2. Not taking full advantage of tax-free retirement accounts. The more money placed in a retirement account, the more money can grow tax free for a contractor and his heirs. If an employer provides a matching contribution, contribute enough to maximize the employer’s match each year.
3. Withdrawing from the wrong accounts. Usually it is best to withdraw from taxable accounts first to allow for continued tax-free growth, but this may not be the best option for higher income or net-worth individuals. If taxable investments have accumulated large capital gains, leaving those investments to heirs will result in their receiving a step up in cost basis, which eliminates capital gains tax.
4. Not taking advantage of a Roth IRA, a Roth 401(k) or Roth IRA conversions. Contributions are made with after-tax money. All future qualified withdrawals from Roth IRAs are tax free with no required minimum distributions (RMD) at age 70½. At age 70½, RMD must begin from a Roth 401(k). However, a Roth 401(k) may be rolled over to a Roth IRA, which has no RMD. If a person is able to pay the tax on a Roth conversion, future growth is never subject to income tax. Beginning in 2010, the $100,000 adjusted growth income cap for Roth conversion eligibility no longer applies.
5. Taking RMD in 2009. The Worker, Retiree and Employer Recovery Act of 2008 suspended RMD for retirement plans including IRAs in 2009. Consider other accounts for spending needs.
6. Not carefully naming beneficiaries. Retirement plans require precise beneficiary designations. Without these, the plan may designate a beneficiary inconsistent with the account owner’s wishes. A spouse may rollover tax free into his or her IRA, name new beneficiaries, consider Roth conversion and obtain a longer income tax stretch. Naming a qualified trust as a beneficiary may protect younger beneficiaries while still taking advantage of the income tax stretch. Following the death of the account owner, a beneficiary may disclaim and obtain estate tax planning and income tax stretch advantages.
7. Not coordinating retirement and estate plans. A retirement plan is controlled by the beneficiary designation, not the will or trust. Retirement plans may be subject to federal estate tax at a marginal 45 percent rate in addition to income tax.

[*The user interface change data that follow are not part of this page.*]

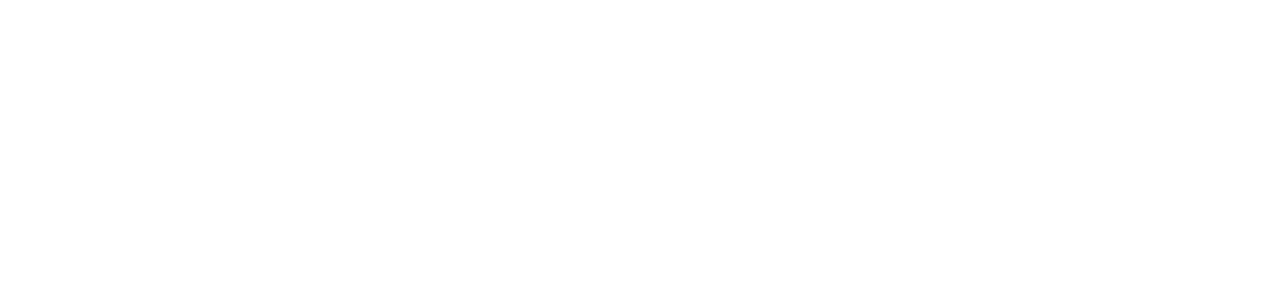
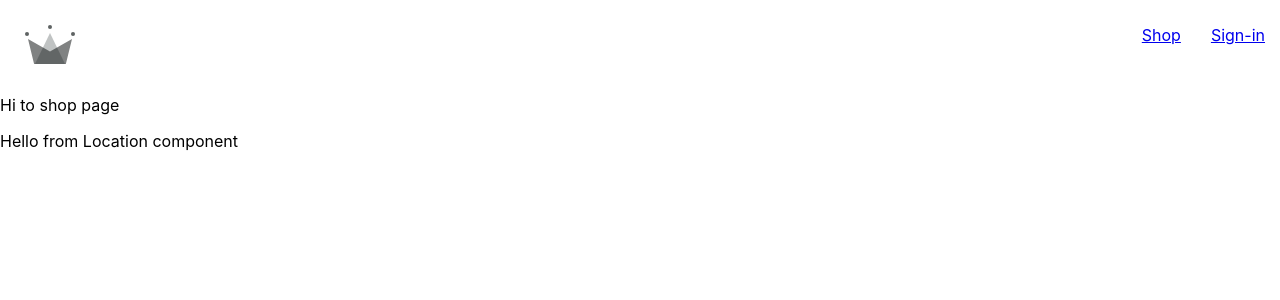
Before and after one commit to yusuf963/ebs_client_app, a React (Create React App) app: page /shop in a window 1280 px wide. Before the commit this address had no page. Shown: the top 300 px of the page. Built offline with nearby package versions, Linux system fonts and the light colour scheme; no server answers.

Commit message:
pull user location from  window.navigatopr.gelocation

```diff
--- a/src/App.js
+++ b/src/App.js
@@ -2,6 +2,7 @@
 import Home from './pages/Home'
 import Navigation from './components/navigation/Navigation'
 import SignIn from './pages/SignIn'
+import Shop from './pages/Shop'
 
 function App() {
   return (
@@ -9,6 +10,7 @@
       <Route path='/' element={<Navigation />}>
         <Route index element={<Home />} />
         <Route path='/sign-in' element={<SignIn />} />
+        <Route path='/shop' element={<Shop />} />
       </Route>
     </Routes>
   );
--- /dev/null
+++ b/src/ClassComponents/Location.js
@@ -0,0 +1,26 @@
+import React from 'react'
+class Location extends React.Component {
+  state = { lat: null, error: false }
+
+  render() {
+    window.navigator.geolocation.getCurrentPosition(
+      position => this.setState({ lat: position.coords.latitude }),
+      error => this.setState({ error: error.message })
+    )
+    return (
+      <div>
+        <p>Hello from Location component</p>
+        {
+          this.state.lat ? <p>Lat: {this.state.lat}</p> :
+            this.state.error ?
+              <p>Error: {this.state.error}</p>
+              :
+              ""
+        }
+
+      </div>
+    )
+  }
+}
+
+export default Location
--- a/src/pages/Home.jsx
+++ b/src/pages/Home.jsx
@@ -4,6 +4,7 @@
     return (
         <div>
             <Directory/>
+            <p>user Lcoation availabe in /shop page</p>
         </div>
     );
 }
--- /dev/null
+++ b/src/pages/Shop.js
@@ -0,0 +1,16 @@
+import React from 'react'
+import Location from '../ClassComponents/Location'
+
+
+class Shop extends React.Component{
+  render(){
+    return(
+      <>
+      <p>Hi to shop page</p>
+      <Location/>
+      </>
+    )
+  }
+}
+
+export default Shop
--- a/src/pages/SignIn.jsx
+++ b/src/pages/SignIn.jsx
@@ -1,23 +1,23 @@
-import { useState } from 'react';
-import { signInWithGooglePopup } from '../utils/firebase/firebase';
+// import { signInWithGooglePopup } from '../utils/firebase/firebase';
 
 const SignIn = () => {
-  const [userImage, setUserImage] = useState('')
-  const [userName, setUserName] = useState('')
-  const handleGoogleAuth = async () => {
-    const requestGooglePopupModel = await signInWithGooglePopup()
-    setUserImage(requestGooglePopupModel.user?.photoURL)
-    setUserName(requestGooglePopupModel.user?.displayName)
-    return requestGooglePopupModel
-  }
+  // const [userImage, setUserImage] = useState('')
+  // const [userName, setUserName] = useState('')
+  // const handleGoogleAuth = async () => {
+  //   const requestGooglePopupModel = await signInWithGooglePopup()
+  //   setUserImage(requestGooglePopupModel.user?.photoURL)
+  //   setUserName(requestGooglePopupModel.user?.displayName)
+  //   return requestGooglePopupModel
+  // }
 
 
   return (
     <div>
       <p>Sign in page</p>
+      <p>new deploy</p>
       {/* <img src={userImage} /> */}
-      {userName && <p>Welcome back {userName}</p>}
-      <button onClick={handleGoogleAuth}>Sign in With Google</button>
+      {/* {userName && <p>Welcome back {userName}</p>}
+      <button onClick={handleGoogleAuth}>Sign in With Google</button> */}
     </div>
   )
 }
```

Take full advantage of the federal estate tax exemption so the retirement plan can be designated to do this.
8. Investing too heavily in company stock. Higher income executives may be vulnerable due to stock incentives. Consider strategies for diversifying the retirement plan beyond company stocks.
9. Rolling company stock into an IRA. This is a common practice and is sometimes the right strategy. But, net unrealized appreciation may be a better strategy. Cash and other retirement plan investments are rolled into the IRA, and the company stock is distributed directly. The advantage is being taxed only on the cost basis of the company stock when it went into the retirement plan, not on its current market value at the time of distribution.
When selling company stock, a person is taxed at capital gains rates resulting in significant tax savings if the company stock has substantial appreciation. Rolling the company stock into an IRA results in being taxed at ordinary income rates on the appreciated value of the company stock at withdrawal time.
10. Not considering a charitable rollover. Rather than taking a taxable RMD, a person may rollover an RMD to a qualified charity. Gifts may not exceed $100,000 per taxpayer per year, and the donor must be age 70½ or older. The RMD requirement is satisfied and no income tax is paid. This option is scheduled to expire Dec. 31.
Contractors work hard for their retirement—and their retirement dollars. Seemingly small decisions can have substantial financial and tax implications. By avoiding these 10 mistakes, contractors can make their retirement dollars work intelligently.
Thursday, December 12, 2013